A not-so-Good Friday
After a busy day in Port Macquarie which was probably even busier than normal given that it was the day before the long Easter break, we looked for a quiet residential neighbourhood to park up for the night.
In the middle of the night I woke up and had a feeling that somebody was interfering with our truck. I looked out the back window and didn’t see much. Then I looked again and it struck me that I really didn’t see much … not much at all … not even our bikes that should have been securely cradled in the bicycle carrier!
That same moment I saw some young bastard ride off on my bike. We immediately raced outside (one of us in a birthday suit!) only to find both bikes gone and no trace of the thieving f*&%#g scum that stole them.
Our hearts sank and we went through the range of emotions that I imagine everybody goes through in this type of scenario. As for me, I was overcome with revenge and just wanted to learn how to make a voodoo doll so that the low-life that violated our space and property experiences a painful and irreparable separation of their reproductive organs.
We filed a police report the next day and subsequently discovered that the bikes weren’t covered by our vehicle insurance (and one day the bloke might even be forgiven for this oversight).
All of that made for a rather Bad Friday and a depressing Easter amid a host of regrets including the decision to buy new good bikes for our trip. Mind you, that same night a travelling pair were robbed at gunpoint at a rest stop not very far from where we were, so I suppose things could have been decidedly worse.
To make up for this crap experience, our friends in Comboyne pulled out all stops to make us welcome. Even their various animals including a menagerie of birds seemed happy to see us and made us love them. We were the lucky recipients of extraordinary hospitality, cooked breakfasts and the best eggs ever, laid by their very happy hens. Our friends showed us their neck of the woods, walked us throughout their substantial and very attractive 50 acre property which includes a large pond and an amazing lookout (cum VIP area) with views into the mountains, the basin below, the bordering shire and national park, and the coast – possibly the best vantage point I’ve ever seen on a private property. They introduced us to half their community and took us to the monthly community wine evening.
Also, their garden offered an unexpected kiwi delight – two trees bountiful with fabulous feijoas, which we hadn’t tasted since 2010. They are in season and grow beautifully in this cooler climate.

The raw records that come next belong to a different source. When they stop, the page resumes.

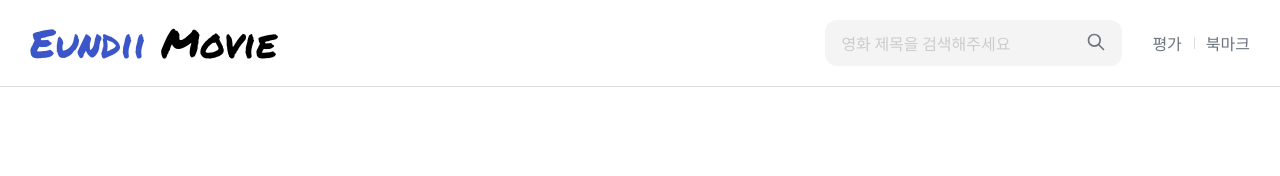
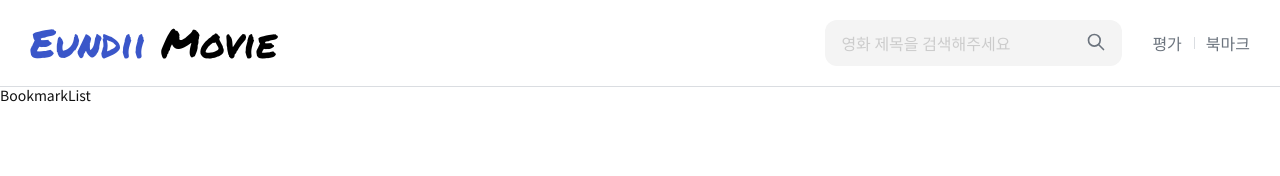
Before and after one commit to eundii/movie-review, a React (Create React App) app: page /bookmark in a window 1280 px wide. Shown: the top 176 px of the page. Built offline with nearby package versions, Linux system fonts and the light colour scheme.

Commit message:
bookmarklist 추가

```diff
--- a/src/App.js
+++ b/src/App.js
@@ -10,6 +10,7 @@ import ReviewDetail from "./pages/ReviewDetail";
 import MovieDetail from "./pages/MovieDetail";
 import Header from "./components/Header";
 import Footer from "./components/Footer";
+import BookmarkList from "./pages/BookmarkList";
 
 export const MovieStateContext = React.createContext();
 export const MovieDispatchContext = React.createContext();
@@ -27,6 +28,7 @@ function App() {
               <Routes>
                 <Route path="" element={<Home />} />
                 <Route path="/search" element={<SearchList />} />
+                <Route path="/bookmark" element={<BookmarkList />} />
                 {/* <Route path="/review/:id" element={<ReviewList />} />
                 <Route path="/detail/:id" element={<ReviewDetail />} /> */}
                 <Route path="/movie/:id" element={<MovieDetail />} />
--- a/src/components/Header.js
+++ b/src/components/Header.js
@@ -19,7 +19,7 @@ function Header() {
               <Link to={"/"}>평가</Link>
             </li>
             <li>
-              <Link to={"/"}>북마크</Link>
+              <Link to={"/bookmark"}>북마크</Link>
             </li>
           </ul>
         </nav>
--- /dev/null
+++ b/src/pages/BookmarkList.js
@@ -0,0 +1,7 @@
+import React from "react";
+
+function BookmarkList() {
+  return <div>BookmarkList</div>;
+}
+
+export default BookmarkList;
```
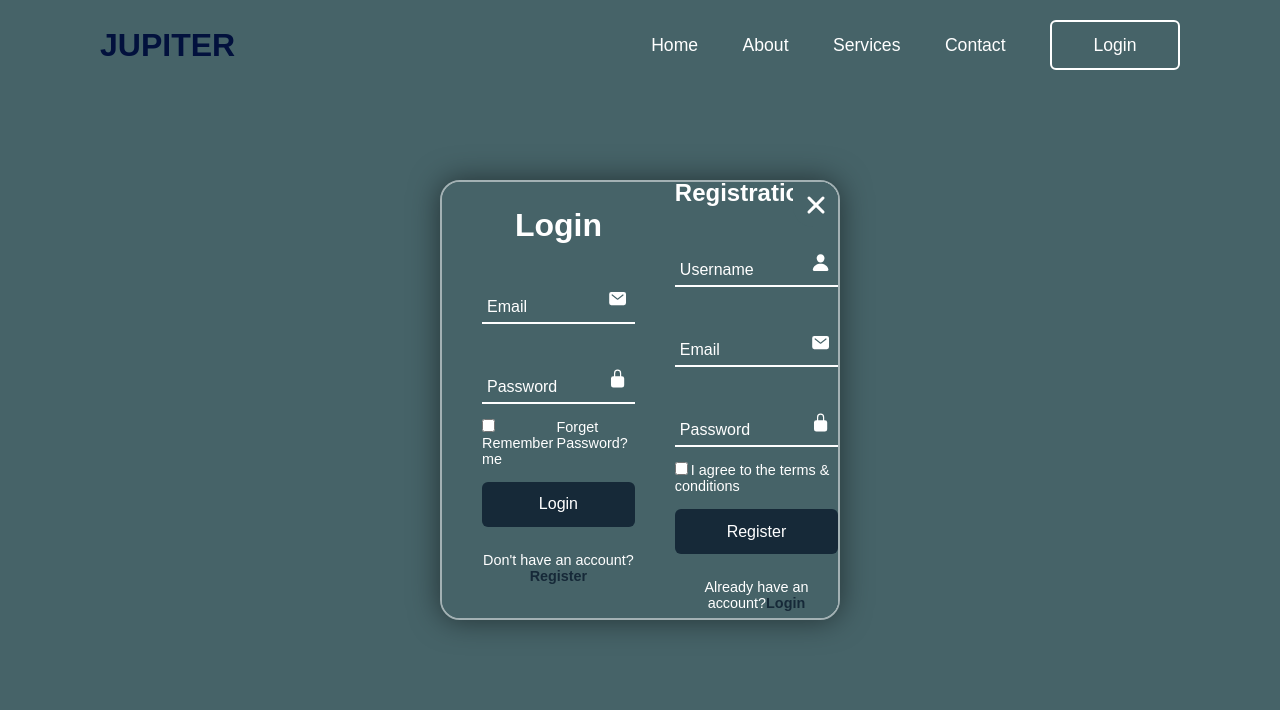
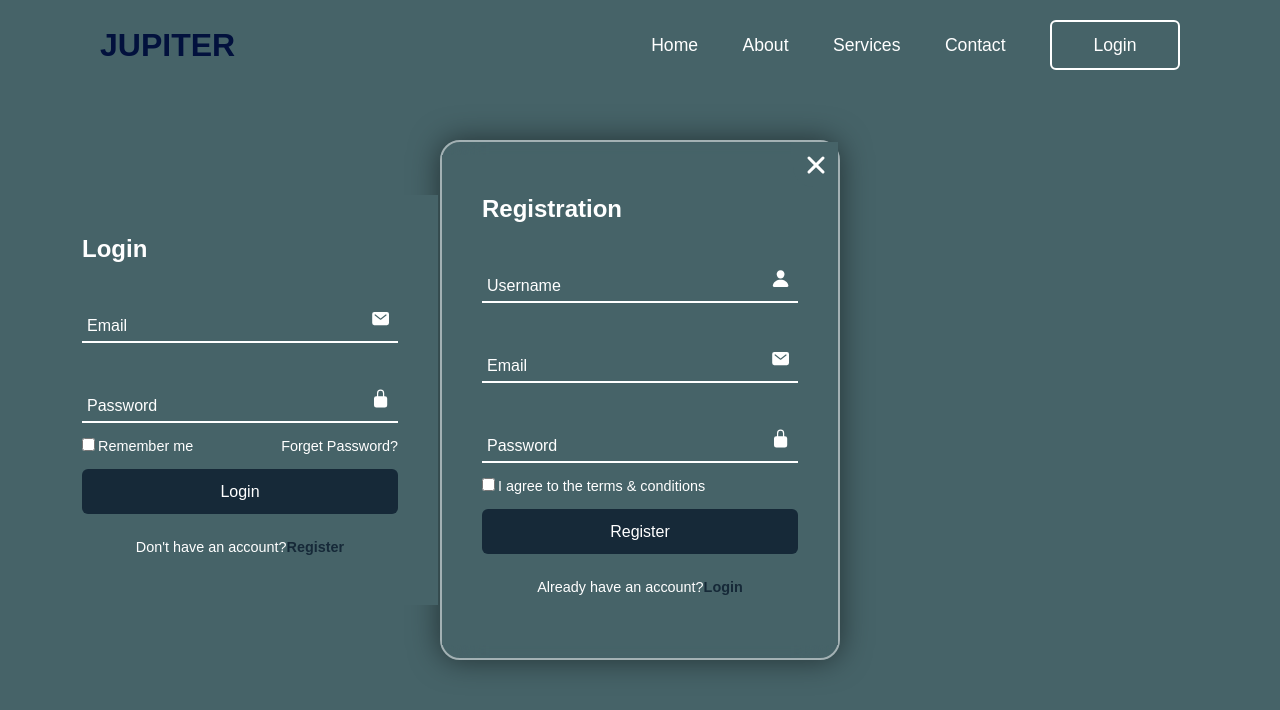
Before and after one commit to RealRiga/Login-Register, a plain HTML site: page index.html in a window 1280 px wide. Both pictures are taken after a click on the link "Register". Drawn offline with nearby package versions, Linux system fonts and the light colour scheme; a web font is replaced by a local one.

Commit message:
worked on the transition

```diff
--- a/index.html
+++ b/index.html
@@ -54,32 +54,26 @@
                 </div>
             </form>
         </div>
-        <div class="form-box-register">
+        <div class="form-box register">
             <h2>Registration</h2>
             <form action="#">
                 <div class="input-box">
                     <span class="icon">
-                        <ion-icon name="person">
-
-                        </ion-icon>
+                        <ion-icon name="person"></ion-icon>
                     </span>
                     <input type="text" required>
                     <label>Username</label>
                 </div>
                 <div class="input-box">
                     <span class="icon">
-                        <ion-icon name="mail">
-
-                        </ion-icon>
+                        <ion-icon name="mail"></ion-icon>
                     </span>
                     <input type="text" required>
                     <label>Email</label>
                 </div>
                 <div class="input-box">
                     <span class="icon">
-                        <ion-icon name="lock-closed">
-
-                        </ion-icon>
+                        <ion-icon name="lock-closed"></ion-icon>
                     </span>
                     <input type="password" required>
                     <label>Password</label>
--- a/script.js
+++ b/script.js
@@ -1,5 +1,5 @@
 const wrapper = document.querySelector('.wrapper');
-const wrapper = document.querySelector('.login-link');
+const loginLink = document.querySelector('.login-link');
 const registerLink = document.querySelector('.register-link');
 
 registerLink.addEventListener('click', ()=> {
--- a/style.css
+++ b/style.css
@@ -97,7 +97,7 @@ header{
     display: flex;
     justify-content: center;
     align-items: center;
-    overflow: hidden;
+    /* overflow: hidden; */
     transition: height .2s ease;
 }
 
@@ -116,15 +116,17 @@ header{
 }
 
 .wrapper.active .form-box.login{
+    /* display: none; */
     transition: none;
-    transform: translateX(-500px);
+    transform: translateX(-400px);
 }
 
 .wrapper .form-box.register{
     position: absolute;
+    transition: none;
     transform: translateX(400px);
 }
-.wrapper.active .form-box.login-register{
+.wrapper.active .form-box.register{
     transition: transform .18s ease;
     transform: translateX(0);
 }
@@ -144,8 +146,7 @@ header{
     cursor: pointer;
     z-index: 1;
 }
-
-.form-box h2{
+.form-box-register h2{
     font-size: 2em;
     text-align: center;
 }
```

We gorged ourselves and were given enough to make some jam for our future sensory pleasure.
It was a red ribbon visitor experience, we were loved to bits and all but asked to stay.
Frankly, you’d be hard pressed to find a nicer and more interesting bunch of people, including various degrees of alternative/sustainable lifestylers who chose the location as a bolthole in case (or indeed when) the shit hits the fan. We met one couple who completely built their poured clay house themselves, utterly on a shoestring budget, completely off grid, with a large productive garden, and on a very large and very remote forest block, accessible only with a very grunty 4WD.
If you’re looking for a country lifestyle, a caring community and relative isolation – the people of Comboyne have done a great job of convincing us that you won’t find better!
Want to see more pictures of Comboyne?
Click on the photo above or on this link – courtesy of our photographic friend.
Weird and wonderful sights